What you have to do:
Look for the word "Text" in the data below, and copy every line that holds it.

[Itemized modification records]

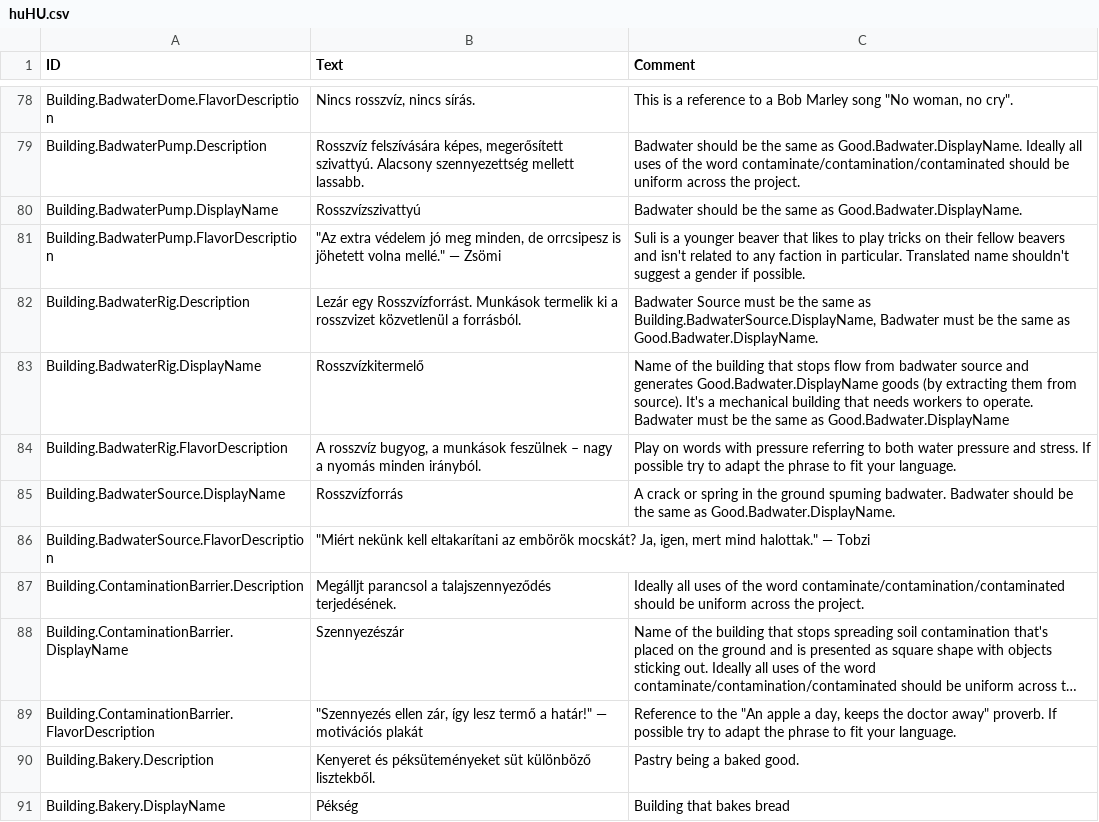
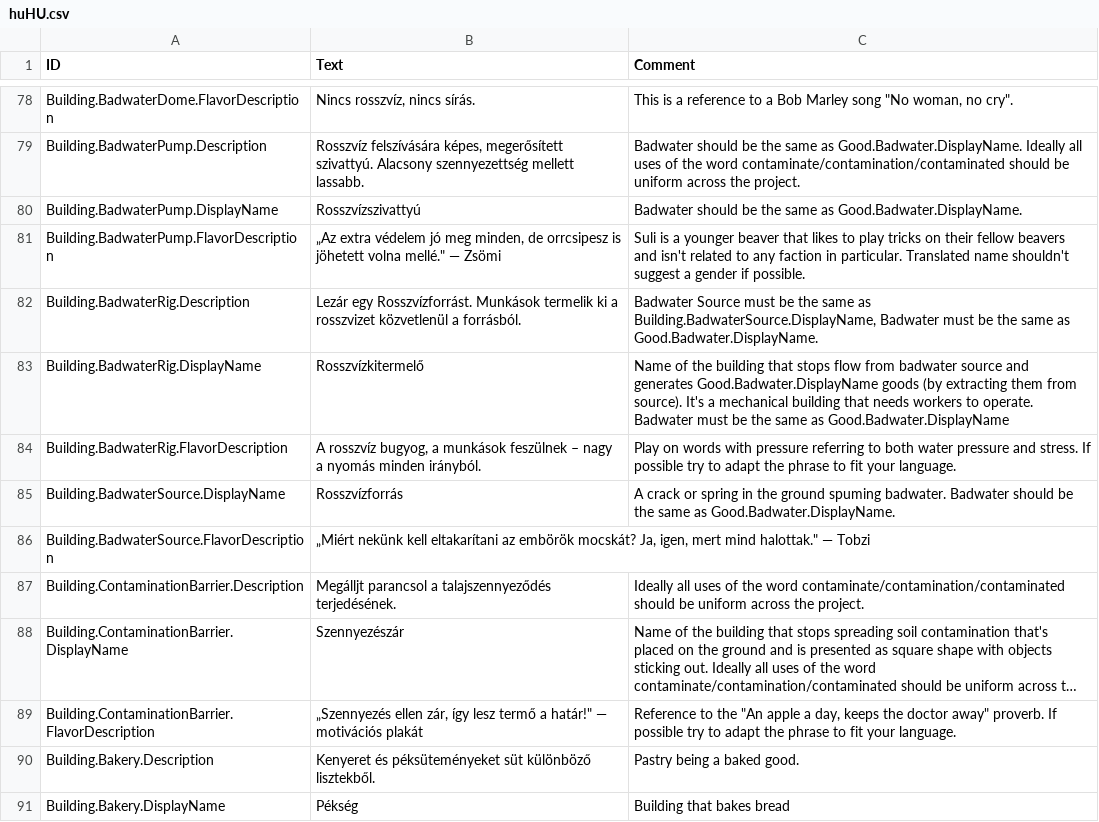
Before and after one commit to thendarion/timberborn-magyaritas, a CSV file: huHU/Localizations/huHU.csv, drawn as a sheet; only a part is shown, gaps mark what is left out; long unchanged cells end in …; the diff covers the shown part only; the diff names each change by its address in the sheet, - before the commit and + after, or states it on an @@ line.

```diff
--- a/huHU/Localizations/huHU.csv
+++ b/huHU/Localizations/huHU.csv
-B81 (Text): "Az extra védelem…
+B81 (Text): „Az extra védelem…
-B86 (Text): "Miért nekünk kell…
+B86 (Text): „Miért nekünk kell…
-B89 (Text): "Szennyezés ellen zár,…
+B89 (Text): „Szennyezés ellen zár,…
```
Also changed, not shown: 59 edited cells elsewhere in this file, 1 other file.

Task result:
-B81 (Text): "Az extra védelem…
+B81 (Text): „Az extra védelem…
-B86 (Text): "Miért nekünk kell…
+B86 (Text): „Miért nekünk kell…
-B89 (Text): "Szennyezés ellen zár,…
+B89 (Text): „Szennyezés ellen zár,…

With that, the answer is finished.